Data records

■ ■ ■ ■ ■

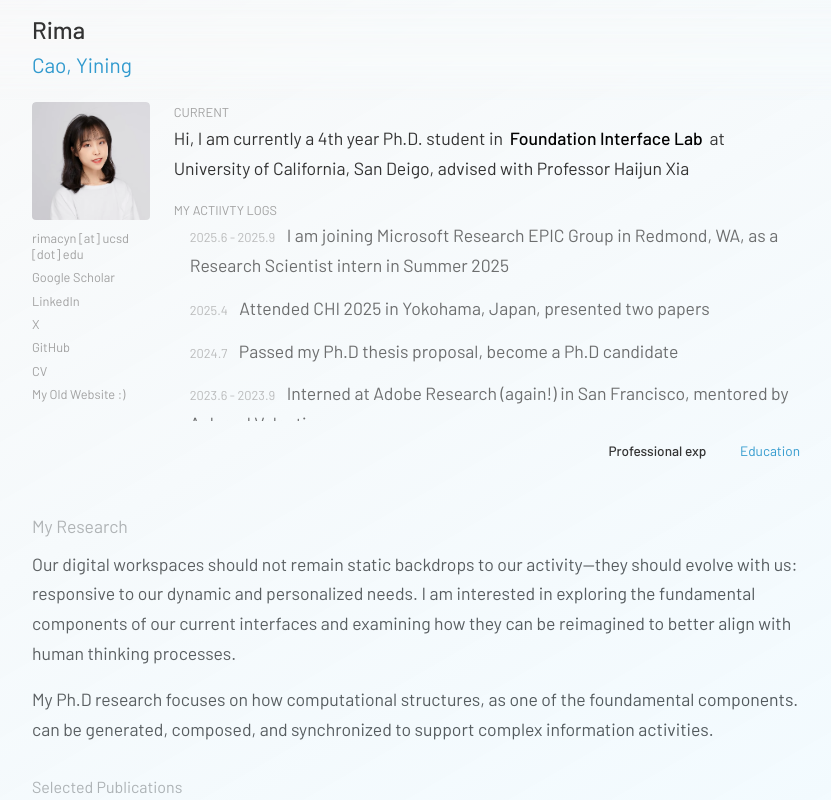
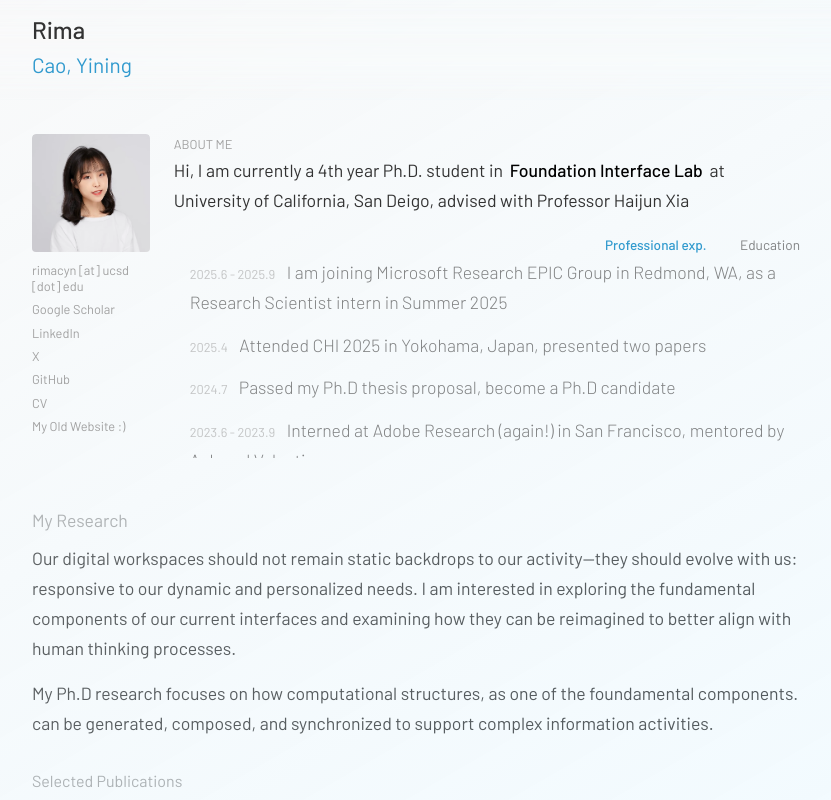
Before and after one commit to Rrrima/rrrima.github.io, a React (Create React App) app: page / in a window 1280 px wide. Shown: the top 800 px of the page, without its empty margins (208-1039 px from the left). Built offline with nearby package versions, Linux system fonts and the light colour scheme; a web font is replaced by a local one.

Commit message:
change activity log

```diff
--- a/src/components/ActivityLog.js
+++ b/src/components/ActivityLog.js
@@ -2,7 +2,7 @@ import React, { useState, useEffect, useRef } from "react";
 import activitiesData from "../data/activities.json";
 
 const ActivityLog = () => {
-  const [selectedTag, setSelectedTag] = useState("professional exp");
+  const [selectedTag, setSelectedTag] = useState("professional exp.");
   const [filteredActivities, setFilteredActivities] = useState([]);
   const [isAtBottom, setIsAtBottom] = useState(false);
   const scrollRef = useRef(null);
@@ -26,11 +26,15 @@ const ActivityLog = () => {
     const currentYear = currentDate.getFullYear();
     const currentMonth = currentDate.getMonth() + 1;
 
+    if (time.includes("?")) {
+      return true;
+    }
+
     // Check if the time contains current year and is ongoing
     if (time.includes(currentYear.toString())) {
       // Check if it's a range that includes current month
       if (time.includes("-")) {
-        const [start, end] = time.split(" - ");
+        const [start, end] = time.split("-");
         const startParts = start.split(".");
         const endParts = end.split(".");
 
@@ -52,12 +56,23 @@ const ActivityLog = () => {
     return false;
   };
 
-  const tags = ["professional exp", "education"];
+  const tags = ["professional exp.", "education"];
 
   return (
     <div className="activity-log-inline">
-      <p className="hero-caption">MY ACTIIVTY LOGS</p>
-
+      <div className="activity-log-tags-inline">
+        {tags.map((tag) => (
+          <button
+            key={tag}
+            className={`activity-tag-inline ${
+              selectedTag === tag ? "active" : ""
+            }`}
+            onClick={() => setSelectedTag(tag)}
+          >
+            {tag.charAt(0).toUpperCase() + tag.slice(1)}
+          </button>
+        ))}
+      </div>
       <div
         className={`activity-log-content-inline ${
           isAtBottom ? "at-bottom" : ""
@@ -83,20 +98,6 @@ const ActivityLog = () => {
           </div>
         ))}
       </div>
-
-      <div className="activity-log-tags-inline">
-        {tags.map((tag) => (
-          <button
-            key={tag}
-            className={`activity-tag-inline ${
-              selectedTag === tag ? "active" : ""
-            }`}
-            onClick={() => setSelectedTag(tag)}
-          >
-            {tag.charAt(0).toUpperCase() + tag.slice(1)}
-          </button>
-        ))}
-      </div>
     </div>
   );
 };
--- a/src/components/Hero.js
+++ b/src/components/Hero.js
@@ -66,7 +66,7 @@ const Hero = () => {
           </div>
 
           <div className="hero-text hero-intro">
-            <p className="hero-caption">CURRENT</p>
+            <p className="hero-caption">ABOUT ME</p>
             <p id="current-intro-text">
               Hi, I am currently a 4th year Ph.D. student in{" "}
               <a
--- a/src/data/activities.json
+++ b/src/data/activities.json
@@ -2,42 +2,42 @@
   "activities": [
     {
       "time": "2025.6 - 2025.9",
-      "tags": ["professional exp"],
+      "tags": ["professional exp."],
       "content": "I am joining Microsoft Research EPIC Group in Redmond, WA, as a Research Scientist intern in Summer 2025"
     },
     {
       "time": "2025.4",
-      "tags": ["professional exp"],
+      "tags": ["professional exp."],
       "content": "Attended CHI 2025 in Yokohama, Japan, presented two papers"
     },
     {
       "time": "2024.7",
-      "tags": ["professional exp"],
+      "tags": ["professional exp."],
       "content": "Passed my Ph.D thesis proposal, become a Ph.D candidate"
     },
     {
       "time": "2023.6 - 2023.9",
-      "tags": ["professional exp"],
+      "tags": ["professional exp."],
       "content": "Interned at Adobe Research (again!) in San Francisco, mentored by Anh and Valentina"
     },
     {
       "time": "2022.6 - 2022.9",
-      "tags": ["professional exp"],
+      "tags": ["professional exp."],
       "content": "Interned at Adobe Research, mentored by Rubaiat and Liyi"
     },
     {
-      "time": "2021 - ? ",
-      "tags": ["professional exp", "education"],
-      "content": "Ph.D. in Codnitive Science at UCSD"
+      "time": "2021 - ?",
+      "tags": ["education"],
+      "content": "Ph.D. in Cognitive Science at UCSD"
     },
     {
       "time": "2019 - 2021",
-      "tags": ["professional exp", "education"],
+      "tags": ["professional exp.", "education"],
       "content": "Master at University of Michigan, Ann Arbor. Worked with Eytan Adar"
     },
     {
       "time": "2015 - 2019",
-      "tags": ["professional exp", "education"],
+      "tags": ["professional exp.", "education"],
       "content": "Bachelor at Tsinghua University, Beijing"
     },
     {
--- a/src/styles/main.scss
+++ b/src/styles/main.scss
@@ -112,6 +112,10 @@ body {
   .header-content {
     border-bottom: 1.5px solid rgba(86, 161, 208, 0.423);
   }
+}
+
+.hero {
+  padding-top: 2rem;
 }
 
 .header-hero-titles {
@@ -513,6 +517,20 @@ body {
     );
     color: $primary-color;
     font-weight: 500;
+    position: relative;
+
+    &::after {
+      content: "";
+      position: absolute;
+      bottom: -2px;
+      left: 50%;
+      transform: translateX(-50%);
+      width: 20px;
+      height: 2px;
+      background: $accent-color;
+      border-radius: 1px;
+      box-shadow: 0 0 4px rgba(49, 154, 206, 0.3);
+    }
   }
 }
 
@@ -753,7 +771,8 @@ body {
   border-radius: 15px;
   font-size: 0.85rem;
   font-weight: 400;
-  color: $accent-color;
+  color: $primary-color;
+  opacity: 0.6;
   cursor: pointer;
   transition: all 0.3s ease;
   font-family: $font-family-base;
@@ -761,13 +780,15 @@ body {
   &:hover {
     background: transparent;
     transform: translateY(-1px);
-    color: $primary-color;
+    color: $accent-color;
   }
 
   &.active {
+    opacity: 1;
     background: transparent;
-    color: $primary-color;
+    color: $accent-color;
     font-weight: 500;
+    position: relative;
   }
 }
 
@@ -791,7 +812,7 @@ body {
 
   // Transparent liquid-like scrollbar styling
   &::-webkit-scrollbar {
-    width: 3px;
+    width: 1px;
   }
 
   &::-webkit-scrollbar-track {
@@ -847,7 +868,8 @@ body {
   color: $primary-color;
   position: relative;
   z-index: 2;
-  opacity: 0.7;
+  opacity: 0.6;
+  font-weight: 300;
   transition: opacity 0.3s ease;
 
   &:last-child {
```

■ ■ ■ ■ ■

Your answer should be the lines of the records that include the word "json".

 import activitiesData from "../data/activities.json";
--- a/src/data/activities.json
+++ b/src/data/activities.json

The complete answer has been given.